In the entries below, count the lines that contain the word "open" and give only that number.

========================================================================

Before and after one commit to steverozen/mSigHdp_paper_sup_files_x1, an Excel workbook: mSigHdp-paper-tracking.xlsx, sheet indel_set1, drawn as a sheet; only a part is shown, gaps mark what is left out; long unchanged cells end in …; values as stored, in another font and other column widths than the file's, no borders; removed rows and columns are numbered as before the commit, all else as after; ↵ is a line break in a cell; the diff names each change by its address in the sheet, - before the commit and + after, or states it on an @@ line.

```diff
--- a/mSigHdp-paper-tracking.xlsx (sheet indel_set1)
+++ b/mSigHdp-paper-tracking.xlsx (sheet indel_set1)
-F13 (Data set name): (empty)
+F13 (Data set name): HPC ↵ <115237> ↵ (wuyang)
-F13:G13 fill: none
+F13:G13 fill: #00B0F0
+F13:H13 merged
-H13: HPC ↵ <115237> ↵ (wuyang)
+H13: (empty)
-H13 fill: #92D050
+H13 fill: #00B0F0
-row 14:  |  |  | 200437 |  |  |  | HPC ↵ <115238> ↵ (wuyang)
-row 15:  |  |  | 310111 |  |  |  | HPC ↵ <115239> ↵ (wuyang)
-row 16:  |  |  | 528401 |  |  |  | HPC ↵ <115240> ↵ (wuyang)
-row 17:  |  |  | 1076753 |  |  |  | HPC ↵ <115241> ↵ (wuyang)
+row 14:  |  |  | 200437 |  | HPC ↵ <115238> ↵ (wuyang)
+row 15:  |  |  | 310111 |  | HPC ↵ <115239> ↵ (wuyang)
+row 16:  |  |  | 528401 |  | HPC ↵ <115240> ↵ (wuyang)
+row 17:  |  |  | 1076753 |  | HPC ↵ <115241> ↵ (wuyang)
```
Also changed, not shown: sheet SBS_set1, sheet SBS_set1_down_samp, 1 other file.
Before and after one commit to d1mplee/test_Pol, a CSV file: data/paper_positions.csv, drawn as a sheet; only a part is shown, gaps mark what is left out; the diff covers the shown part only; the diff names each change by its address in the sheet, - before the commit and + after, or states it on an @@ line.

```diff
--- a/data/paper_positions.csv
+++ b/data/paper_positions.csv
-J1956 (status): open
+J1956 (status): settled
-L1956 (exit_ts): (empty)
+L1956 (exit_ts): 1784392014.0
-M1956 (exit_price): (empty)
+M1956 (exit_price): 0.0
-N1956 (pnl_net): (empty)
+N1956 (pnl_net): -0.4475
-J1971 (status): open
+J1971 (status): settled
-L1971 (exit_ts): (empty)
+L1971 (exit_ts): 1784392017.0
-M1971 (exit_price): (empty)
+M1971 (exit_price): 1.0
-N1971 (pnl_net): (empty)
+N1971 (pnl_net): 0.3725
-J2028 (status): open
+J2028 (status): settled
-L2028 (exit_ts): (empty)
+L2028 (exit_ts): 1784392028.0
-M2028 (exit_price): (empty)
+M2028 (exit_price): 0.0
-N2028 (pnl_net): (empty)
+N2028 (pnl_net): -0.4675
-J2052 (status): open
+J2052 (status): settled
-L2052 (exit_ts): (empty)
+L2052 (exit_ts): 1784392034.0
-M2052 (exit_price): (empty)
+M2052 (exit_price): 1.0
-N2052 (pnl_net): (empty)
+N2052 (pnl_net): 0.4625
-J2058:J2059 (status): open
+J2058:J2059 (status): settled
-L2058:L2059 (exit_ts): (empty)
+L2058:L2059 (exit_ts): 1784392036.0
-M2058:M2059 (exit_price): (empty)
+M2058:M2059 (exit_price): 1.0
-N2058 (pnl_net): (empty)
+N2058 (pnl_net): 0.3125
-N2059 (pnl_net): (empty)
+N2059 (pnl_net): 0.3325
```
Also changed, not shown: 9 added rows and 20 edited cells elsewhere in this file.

========================================================================

■ ANSWER SECTION
5